## What to produce
Output only how many lines below contain "startExam".

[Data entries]
—————

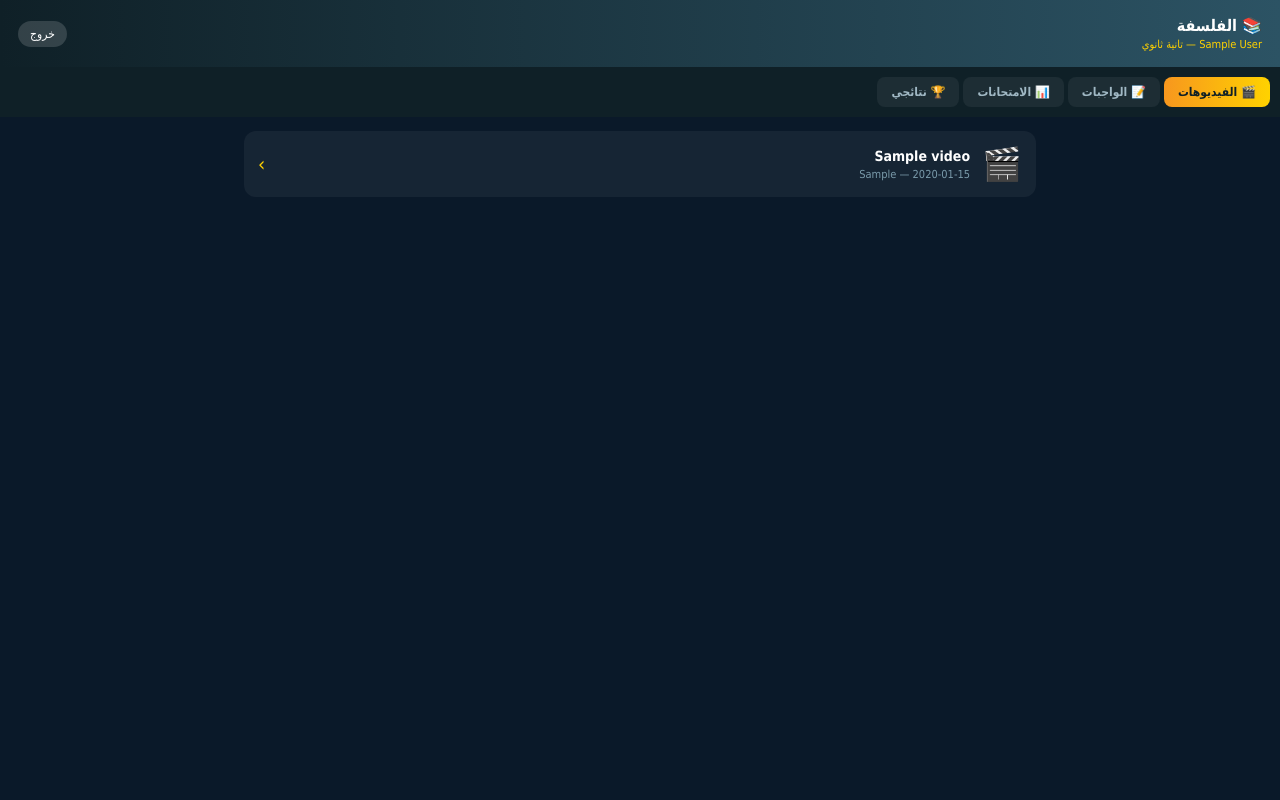
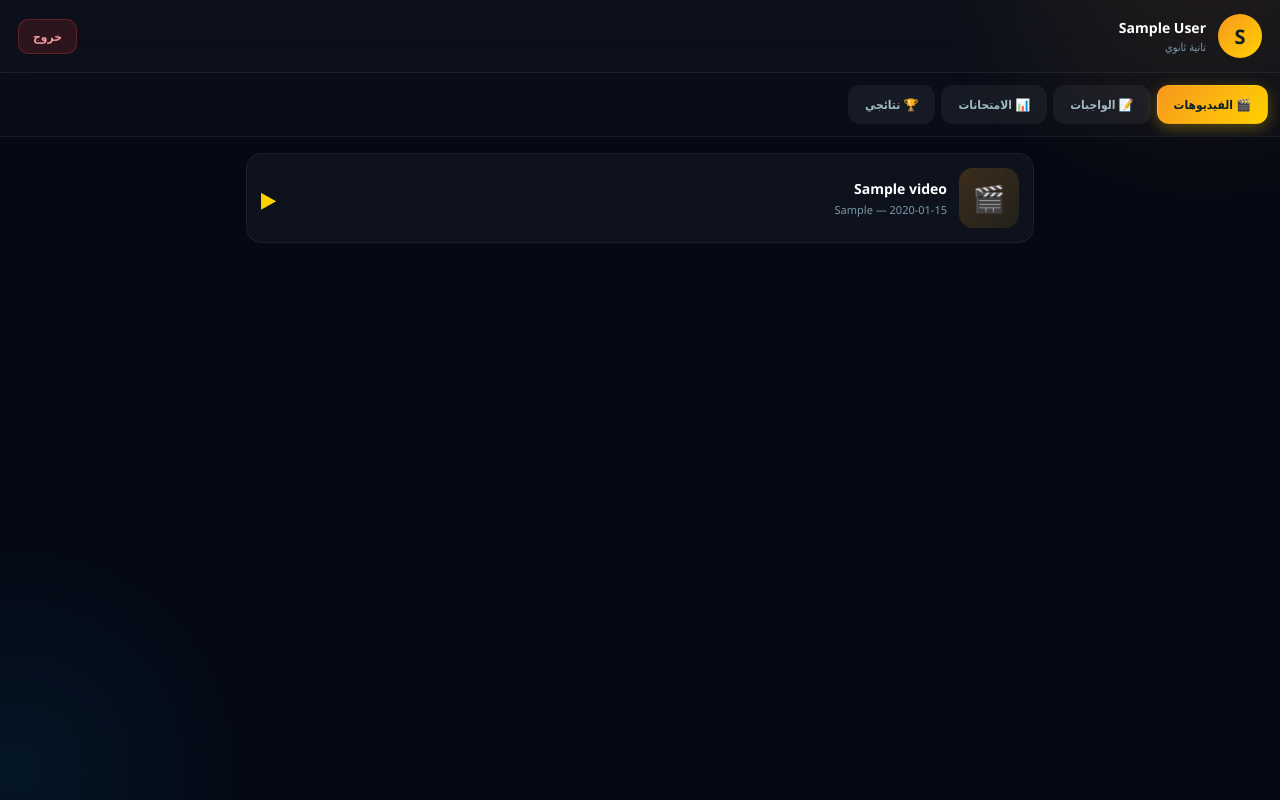
Before and after one commit to a01008062965a-afk/ahmededu, a Flask app: page /student in a window 1280 px wide. Run offline with Flask 3, Linux system fonts and the light colour scheme; the visitor is signed in with stand-in values (Sample User, id 1); tables that the repository leaves empty hold one stand-in row (values such as "Sample post").

Commit message:
u templates/student.html

```diff
--- a/templates/student.html
+++ b/templates/student.html
@@ -3,57 +3,100 @@
 <head>
 <meta charset="UTF-8">
 <meta name="viewport" content="width=device-width, initial-scale=1.0">
-<title>صفحة الطالب - {{ subject }}</title>
+<title>صفحة الطالب | {{ subject }}</title>
 <style>
-*{box-sizing:border-box;font-family:Tahoma;margin:0;padding:0}
-body{background:#0a1929;color:#fff;min-height:100vh;padding-bottom:30px}
-header{background:linear-gradient(90deg,#0f2027,#2c5364);padding:16px 18px;display:flex;justify-content:space-between;align-items:center}
-header h1{margin:0;font-size:16px}
-header .info{font-size:11px;color:#ffd200;margin-top:3px}
-header a{color:#fff;text-decoration:none;font-size:12px;background:rgba(255,255,255,0.15);padding:6px 12px;border-radius:20px}
-.tabs{display:flex;gap:4px;padding:10px;overflow-x:auto;background:#0f2027;position:sticky;top:0;z-index:10}
-.tab{padding:8px 14px;background:rgba(255,255,255,0.06);border-radius:8px;cursor:pointer;font-size:12px;font-weight:bold;white-space:nowrap;color:#a0b8c4}
-.tab.active{background:linear-gradient(90deg,#f7971e,#ffd200);color:#0f2027}
-.container{padding:14px;max-width:820px;margin:0 auto}
-.card{background:rgba(255,255,255,0.05);border:1px solid rgba(255,255,255,0.08);border-radius:14px;padding:16px;margin-bottom:12px}
-.card h3{font-size:15px;color:#ffd200;margin-bottom:10px}
-.card p{color:#a0b8c4;font-size:13px;line-height:1.7}
-.video{background:rgba(255,255,255,0.05);border-radius:12px;padding:14px;margin-bottom:10px;display:flex;gap:12px;align-items:center;cursor:pointer}
-.video:active{background:rgba(255,210,0,0.12)}
-.video .ic{font-size:32px}
-.video .info{flex:1}
-.video .info .t{color:#fff;font-weight:bold;font-size:14px;margin-bottom:4px}
-.video .info .l{color:#7a9bab;font-size:11px}
+*{box-sizing:border-box;font-family:'Segoe UI',Tahoma,sans-serif;margin:0;padding:0;-webkit-tap-highlight-color:transparent}
+body{background:#050914;min-height:100vh;color:#fff;padding-bottom:30px;position:relative}
+
+.bg{position:fixed;inset:0;z-index:0;overflow:hidden;pointer-events:none}
+.bg::before{content:'';position:absolute;top:-50%;right:-20%;width:600px;height:600px;background:radial-gradient(circle,rgba(247,151,30,0.1),transparent 70%);border-radius:50%;animation:float1 20s infinite ease-in-out}
+.bg::after{content:'';position:absolute;bottom:-30%;left:-20%;width:500px;height:500px;background:radial-gradient(circle,rgba(0,180,255,0.08),transparent 70%);border-radius:50%;animation:float2 25s infinite ease-in-out}
+@keyframes float1{0%,100%{transform:translate(0,0)}50%{transform:translate(-40px,40px)}}
+@keyframes float2{0%,100%{transform:translate(0,0)}50%{transform:translate(40px,-40px)}}
+
+.wrap{position:relative;z-index:1}
+
+header{background:rgba(255,255,255,0.03);backdrop-filter:blur(20px);-webkit-backdrop-filter:blur(20px);border-bottom:1px solid rgba(255,255,255,0.06);padding:14px 18px;display:flex;justify-content:space-between;align-items:center;position:sticky;top:0;z-index:50}
+.user-info{display:flex;align-items:center;gap:12px}
+.avatar{width:44px;height:44px;background:linear-gradient(135deg,#f7971e,#ffd200);border-radius:50%;display:flex;align-items:center;justify-content:center;font-size:20px;font-weight:bold;color:#0f2027}
+.user-text .name{font-size:14px;font-weight:bold}
+.user-text .grade{font-size:11px;color:#7a9bab;margin-top:2px}
+.logout-btn{background:rgba(229,57,53,0.15);color:#ef9a9a;border:1px solid rgba(229,57,53,0.3);padding:8px 14px;border-radius:10px;text-decoration:none;font-size:12px;font-weight:bold}
+.logout-btn:active{background:rgba(229,57,53,0.3)}
+
+.tabs{display:flex;gap:6px;padding:12px;overflow-x:auto;background:rgba(255,255,255,0.02);border-bottom:1px solid rgba(255,255,255,0.05);position:sticky;top:72px;z-index:40}
+.tab{padding:10px 16px;background:rgba(255,255,255,0.05);border-radius:12px;cursor:pointer;font-size:12px;font-weight:bold;white-space:nowrap;color:#a0b8c4;border:1px solid transparent;transition:.2s}
+.tab.active{background:linear-gradient(135deg,#f7971e,#ffd200);color:#0f2027;box-shadow:0 4px 15px rgba(255,210,0,0.3)}
+
+.container{padding:16px;max-width:820px;margin:0 auto}
+
+.video-card{background:rgba(255,255,255,0.04);border:1px solid rgba(255,255,255,0.06);border-radius:16px;padding:14px;margin-bottom:10px;display:flex;gap:12px;align-items:center;cursor:pointer;transition:.2s}
+.video-card:active{background:rgba(255,210,0,0.1);border-color:rgba(255,210,0,0.3)}
+.video-thumb{width:60px;height:60px;background:linear-gradient(135deg,rgba(247,151,30,0.2),rgba(255,210,0,0.08));border-radius:14px;display:flex;align-items:center;justify-content:center;font-size:26px;flex-shrink:0}
+.video-info{flex:1}
+.video-info .t{font-size:14px;font-weight:bold;margin-bottom:4px}
+.video-info .l{font-size:11px;color:#7a9bab}
+.play-icon{color:#ffd200;font-size:22px}
+
+.hw-card{background:rgba(255,255,255,0.04);border:1px solid rgba(255,255,255,0.06);border-radius:16px;padding:16px;margin-bottom:12px;border-right:3px solid #ffd200}
+.hw-card .title{font-size:15px;font-weight:bold;color:#ffd200;margin-bottom:8px}
+.hw-card .desc{font-size:13px;color:#a0b8c4;line-height:1.8}
+.hw-card .due{margin-top:10px;font-size:12px;color:#ff9800;background:rgba(255,152,0,0.1);padding:6px 10px;border-radius:8px;display:inline-block}
+
+.exam-card{background:linear-gradient(135deg,rgba(247,151,30,0.12),rgba(255,210,0,0.05));border:1px solid rgba(255,210,0,0.25);border-radius:16px;padding:18px;margin-bottom:12px}
+.exam-card .title{font-size:15px;font-weight:bold;color:#ffd200;margin-bottom:6px}
+.exam-card .meta{font-size:12px;color:#a0b8c4;margin-bottom:14px}
+.exam-card button{background:linear-gradient(135deg,#f7971e,#ffd200);color:#0f2027;border:none;padding:12px 24px;border-radius:12px;font-weight:bold;font-family:inherit;cursor:pointer;font-size:14px;box-shadow:0 6px 20px rgba(255,210,0,0.3)}
+.exam-card button:active{transform:scale(.97)}
+.done-badge{background:rgba(37,211,102,0.15);color:#a5d6a7;padding:10px 16px;border-radius:12px;font-size:13px;display:inline-block;border:1px solid rgba(37,211,102,0.3)}
+
+.result-card{background:rgba(255,255,255,0.04);border:1px solid rgba(255,255,255,0.06);border-radius:14px;padding:14px;margin-bottom:10px}
+.result-row{display:flex;justify-content:space-between;align-items:center;padding:8px 0;border-bottom:1px solid rgba(255,255,255,0.05);font-size:13px}
+.result-row:last-child{border-bottom:none}
+.result-score{background:rgba(37,211,102,0.15);color:#a5d6a7;padding:6px 14px;border-radius:20px;font-weight:bold;font-size:13px}
+.result-score.low{background:rgba(229,57,53,0.15);color:#ef9a9a}
+
+.empty{text-align:center;color:#5a7a8a;padding:60px 20px;font-size:14px}
+.empty .ic{font-size:52px;display:block;margin-bottom:14px;opacity:0.5}
 .hidden{display:none}
-.empty{text-align:center;color:#5a7a8a;padding:40px;font-size:13px}
-.exam{background:linear-gradient(135deg,rgba(247,151,30,0.15),rgba(255,210,0,0.08));border:1px solid rgba(255,210,0,0.3);border-radius:14px;padding:16px;margin-bottom:12px}
-.exam .title{color:#ffd200;font-weight:bold;font-size:15px;margin-bottom:6px}
-.exam .meta{font-size:12px;color:#a0b8c4;margin-bottom:10px}
-.exam button{background:linear-gradient(90deg,#f7971e,#ffd200);color:#0f2027;border:none;padding:10px 20px;border-radius:10px;font-weight:bold;cursor:pointer;font-family:Tahoma}
-.exam .done{background:rgba(37,211,102,0.15);color:#a5d6a7;padding:8px 14px;border-radius:10px;font-size:13px;display:inline-block}
-.result-row{display:flex;justify-content:space-between;padding:10px;border-bottom:1px solid rgba(255,255,255,0.06);font-size:13px}
-.result-row:last-child{border-bottom:none}
-.result-row .score{color:#a5d6a7;font-weight:bold}
-.overlay{position:fixed;inset:0;background:rgba(0,0,0,0.9);z-index:100;padding:16px;display:flex;align-items:center;justify-content:center}
+
+/* النافذة الامتحان */
+.overlay{position:fixed;inset:0;background:rgba(5,9,20,0.95);backdrop-filter:blur(10px);z-index:100;padding:16px;overflow-y:auto;display:flex;align-items:flex-start;justify-content:center}
 .overlay.hidden{display:none}
-.exam-box{background:#0f2027;border:2px solid #ffd200;border-radius:18px;padding:20px;max-width:600px;width:100%;max-height:90vh;overflow-y:auto}
-.exam-box h2{color:#ffd200;font-size:17px;margin-bottom:6px}
-.exam-box .timer{background:#5d4a00;color:#ffd200;padding:8px 14px;border-radius:10px;text-align:center;font-weight:bold;margin:10px 0;font-size:15px}
-.question{margin:14px 0;padding:12px;background:rgba(255,255,255,0.05);border-radius:12px}
-.question .q{font-size:14px;color:#fff;margin-bottom:10px;line-height:1.7}
-.option{padding:10px;background:rgba(255,255,255,0.05);border-radius:8px;margin-bottom:6px;cursor:pointer;font-size:13px;color:#a0b8c4}
-.option:active{background:rgba(255,210,0,0.15)}
-.option.selected{background:linear-gradient(90deg,rgba(247,151,30,0.3),rgba(255,210,0,0.2));color:#fff;font-weight:bold}
+.exam-box{background:#0a1420;border:1px solid rgba(255,210,0,0.2);border-radius:20px;padding:20px;max-width:600px;width:100%;margin:auto}
+.exam-box h2{color:#ffd200;font-size:17px;margin-bottom:6px;text-align:center}
+.timer{background:linear-gradient(135deg,rgba(247,151,30,0.2),rgba(255,210,0,0.1));border:1px solid rgba(255,210,0,0.3);color:#ffd200;padding:12px;border-radius:12px;text-align:center;font-weight:bold;margin:12px 0;font-size:16px}
+.timer.warning{background:rgba(229,57,53,0.2);border-color:rgba(229,57,53,0.4);color:#ef9a9a;animation:pulse 1s infinite}
+@keyframes pulse{0%,100%{opacity:1}50%{opacity:0.6}}
+
+.question{margin:16px 0;padding:14px;background:rgba(255,255,255,0.03);border:1px solid rgba(255,255,255,0.06);border-radius:14px}
+.question .q{font-size:14px;margin-bottom:12px;line-height:1.8}
+.question .q .num{color:#ffd200;font-weight:bold;margin-left:6px}
+.option{padding:12px 14px;background:rgba(255,255,255,0.04);border:2px solid transparent;border-radius:10px;margin-bottom:8px;cursor:pointer;font-size:13px;color:#a0b8c4;transition:.2s;display:flex;align-items:center;gap:10px}
+.option .mark{width:22px;height:22px;border-radius:50%;border:2px solid #3a4a5a;display:flex;align-items:center;justify-content:center;font-size:11px;font-weight:bold;color:#7a9bab;flex-shrink:0}
+.option:active{background:rgba(255,210,0,0.08)}
+.option.selected{background:linear-gradient(135deg,rgba(247,151,30,0.2),rgba(255,210,0,0.1));border-color:#ffd200;color:#fff;font-weight:bold}
+.option.selected .mark{background:#ffd200;color:#0f2027;border-color:#ffd200}
+
+.submit-btn{width:100%;padding:16px;background:linear-gradient(135deg,#f7971e,#ffd200);color:#0f2027;border:none;border-radius:14px;font-weight:bold;font-size:16px;font-family:inherit;cursor:pointer;margin-top:16px;box-shadow:0 8px 30px rgba(255,210,0,0.3)}
+.submit-btn:active{transform:scale(.97)}
 </style>
 </head>
 <body>
 
+<div class="bg"></div>
+
+<div class="wrap">
+
 <header>
-<div>
-<h1>📚 {{ subject }}</h1>
-<div class="info" id="userInfo">جاري التحميل...</div>
+<div class="user-info">
+<div class="avatar" id="avatar">؟</div>
+<div class="user-text">
+<div class="name" id="uName">جاري التحميل...</div>
+<div class="grade" id="uGrade">-</div>
 </div>
-<a href="#" onclick="logout();return false;">خروج</a>
+</div>
+<a href="#" class="logout-btn" onclick="logout();return false;">خروج</a>
 </header>
 
 <div class="tabs">
@@ -68,6 +111,8 @@ header a{color:#fff;text-decoration:none;font-size:12px;background:rgba(255,255,
 <div id="homeworkView" class="hidden"></div>
 <div id="examsView" class="hidden"></div>
 <div id="resultsView" class="hidden"></div>
+</div>
+
 </div>
 
 <div class="overlay hidden" id="examOverlay">
@@ -85,21 +130,25 @@ async function loadMe() {
     var d = await r.json();
     if (!d.ok) { window.location.href = '/login'; return; }
     student = d.student;
-    var grade = student.grade === 'first' ? 'أول ثانوي' : 'تانية ثانوي';
-    document.getElementById('userInfo').textContent = student.name + ' — ' + grade;
+    document.getElementById('uName').textContent = student.name;
+    document.getElementById('uGrade').textContent = student.grade_name;
+    document.getElementById('avatar').textContent = student.name.charAt(0).toUpperCase();
 }
 
 async function loadVideos() {
     var r = await fetch('/api/videos');
     var d = await r.json();
     var b = document.getElementById('videosView');
-    if (!d.length) { b.innerHTML = '<div class="empty">مفيش فيديوهات لسه</div>'; return; }
+    if (!d.length) {
+        b.innerHTML = '<div class="empty"><span class="ic">🎬</span>مفيش فيديوهات لسه</div>';
+        return;
+    }
     b.innerHTML = d.map(function(v) {
-        return '<div class="video" onclick="window.open(\'' + v.url + '\',\'_blank\')">' +
-            '<div class="ic">🎬</div>' +
-            '<div class="info"><div class="t">' + v.title + '</div>' +
-            '<div class="l">' + (v.lesson ? v.lesson : '') + ' — ' + v.created_at + '</div></div>' +
-            '<div style="color:#ffd200;font-size:20px">›</div>' +
+        return '<div class="video-card" onclick="window.open(\'' + v.url + '\',\'_blank\')">' +
+            '<div class="video-thumb">🎬</div>' +
+            '<div class="video-info"><div class="t">' + v.title + '</div>' +
+            '<div class="l">' + (v.lesson || 'درس جديد') + ' — ' + v.created_at + '</div></div>' +
+            '<div class="play-icon">▶</div>' +
             '</div>';
     }).join('');
 }
@@ -108,11 +157,15 @@ async function loadHomework() {
     var r = await fetch('/api/homework');
     var d = await r.json();
     var b = document.getElementById('homeworkView');
-    if (!d.length) { b.innerHTML = '<div class="empty">مفيش واجبات لسه</div>'; return; }
+    if (!d.length) {
+        b.innerHTML = '<div class="empty"><span class="ic">📝</span>مفيش واجبات لسه</div>';
+        return;
+    }
     b.innerHTML = d.map(function(h) {
-        return '<div class="card"><h3>📝 ' + h.title + '</h3>' +
-            '<p>' + h.description + '</p>' +
-            (h.due_date ? '<div style="margin-top:10px;color:#ffd200;font-size:12px">⏰ آخر ميعاد: ' + h.due_date + '</div>' : '') +
+        return '<div class="hw-card">' +
+            '<div class="title">📝 ' + h.title + '</div>' +
+            '<div class="desc">' + h.description + '</div>' +
+            (h.due_date ? '<div class="due">⏰ آخر ميعاد: ' + h.due_date + '</div>' : '') +
             '</div>';
     }).join('');
 }
@@ -121,14 +174,17 @@ async function loadExams() {
     var r = await fetch('/api/exams');
     var d = await r.json();
     var b = document.getElementById('examsView');
-    if (!d.exams || !d.exams.length) { b.innerHTML = '<div class="empty">مفيش امتحانات متاحة</div>'; return; }
+    if (!d.exams || !d.exams.length) {
+        b.innerHTML = '<div class="empty"><span class="ic">📊</span>مفيش امتحانات متاحة</div>';
+        return;
+    }
     b.innerHTML = d.exams.map(function(e) {
         var isDone = d.done.indexOf(e.id) !== -1;
-        return '<div class="exam">' +
+        return '<div class="exam-card">' +
             '<div class="title">📊 ' + e.title + '</div>' +
-            '<div class="meta">⏰ ' + e.duration + ' دقيقة — ' + e.total_marks + ' سؤال</div>' +
+            '<div class="meta">⏰ ' + e.duration + ' دقيقة — ' + e.total + ' سؤال</div>' +
             (isDone
-                ? '<div class="done">✅ خلصت الامتحان ده</div>'
+                ? '<div class="done-badge">✅ خلصت الامتحان ده</div>'
                 : '<button onclick="startExam(' + e.id + ')">🚀 ابدأ الامتحان</button>') +
             '</div>';
     }).join('');
@@ -138,21 +194,26 @@ async function loadResults() {
     var r = await fetch('/api/my-results');
     var d = await r.json();
     var b = document.getElementById('resultsView');
-    if (!d.length) { b.innerHTML = '<div class="empty">مفيش نتائج لسه</div>'; return; }
-    b.innerHTML = '<div class="card"><h3>🏆 نتائجي</h3>' + d.map(function(r) {
+    if (!d.length) {
+        b.innerHTML = '<div class="empty"><span class="ic">🏆</span>مفيش نتائج لسه</div>';
+        return;
+    }
+    b.innerHTML = d.map(function(r) {
         var pct = Math.round((r.score / r.total) * 100);
-        return '<div class="result-row">' +
-            '<span>امتحان #' + r.exam_id + '</span>' +
-            '<span class="score">' + r.score + ' / ' + r.total + ' (' + pct + '%)</span>' +
-            '</div>';
-    }).join('') + '</div>';
+        var cls = pct >= 50 ? '' : 'low';
+        return '<div class="result-card">' +
+            '<div class="result-row">' +
+            '<span>امتحان #' + r.exam_id + ' — ' + r.created_at + '</span>' +
+            '<span class="result-score ' + cls + '">' + r.score + ' / ' + r.total + ' (' + pct + '%)</span>' +
+            '</div></div>';
+    }).join('');
 }
 
 async function startExam(id) {
-    if (!confirm('متأكد إنك عايز تبدأ؟ لو خرجت مش هتقدر تدخل تاني')) return;
+    if (!confirm('متأكد إنك عايز تبدأ؟ لو خرجت مش هتقدر تدخل تاني!')) return;
     var r = await fetch('/api/exam/' + id);
     var d = await r.json();
-    if (!d.ok) return alert(d.msg);
+    if (!d.ok) return alert(d.msg || 'خطأ');
     currentExam = d.exam;
     currentAnswers = new Array(currentExam.questions.length).fill(null);
     showExam();
@@ -162,18 +223,17 @@ function showExam() {
     var e = currentExam;
     var html = '<h2>📊 ' + e.title + '</h2>';
     html += '<div class="timer" id="timer">⏰ ' + e.duration + ':00</div>';
-    html += '<div id="questions">';
     e.questions.forEach(function(q, i) {
         html += '<div class="question">';
-        html += '<div class="q">' + (i+1) + '. ' + q.q + '</div>';
+        html += '<div class="q"><span class="num">' + (i+1) + '.</span> ' + q.q + '</div>';
         ['a', 'b', 'c', 'd'].forEach(function(key, idx) {
             html += '<div class="option" data-q="' + i + '" data-v="' + idx + '" onclick="pick(this)">' +
-                (idx+1) + '. ' + q[key] + '</div>';
+                '<span class="mark">' + (idx+1) + '</span> ' + q[key] +
+                '</div>';
         });
         html += '</div>';
     });
-    html += '</div>';
-    html += '<button style="width:100%;padding:14px;background:linear-gradient(90deg,#f7971e,#ffd200);color:#0f2027;border:none;border-radius:12px;font-weight:bold;font-size:16px;margin-top:14px;font-family:Tahoma;cursor:pointer" onclick="submitExam()">📤 تسليم الامتحان</button>';
+    html += '<button class="submit-btn" onclick="submitExam()">📤 تسليم الامتحان</button>';
     document.getElementById('examBox').innerHTML = html;
     document.getElementById('examOverlay').classList.remove('hidden');
     startTimer(e.duration);
@@ -193,19 +253,22 @@ function startTimer(minutes) {
         total--;
         if (total <= 0) {
             clearInterval(timerInterval);
-            alert('خلص الوقت!');
+            alert('⏰ خلص الوقت!');
             submitExam(true);
             return;
         }
         var m = Math.floor(total / 60);
         var s = total % 60;
         var el = document.getElementById('timer');
-        if (el) el.textContent = '⏰ ' + m + ':' + (s < 10 ? '0' : '') + s;
+        if (el) {
+            el.textContent = '⏰ ' + m + ':' + (s < 10 ? '0' : '') + s;
+            if (total <= 60) el.classList.add('warning');
+        }
     }, 1000);
 }
 
 async function submitExam(force) {
-    if (!force && !confirm('متأكد من التسليم؟')) return;
+    if (!force && !confirm('متأكد من التسليم؟ مش هتقدر ترجع تاني!')) return;
     clearInterval(timerInterval);
     var r = await fetch('/api/exam/' + currentExam.id + '/submit', {
         method: 'POST', headers: {'Content-Type': 'application/json'},
@@ -214,7 +277,7 @@ async function submitExam(force) {
     var d = await r.json();
     document.getElementById('examOverlay').classList.add('hidden');
     if (d.ok) {
-        alert('✅ نتيجتك: ' + d.score + ' / ' + d.total);
+        alert('🎉 نتيجتك: ' + d.score + ' / ' + d.total + '\nالنسبة: ' + Math.round((d.score/d.total)*100) + '%');
         loadExams();
     } else {
         alert(d.msg || 'خطأ');
```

—————

## Response for this exercise
2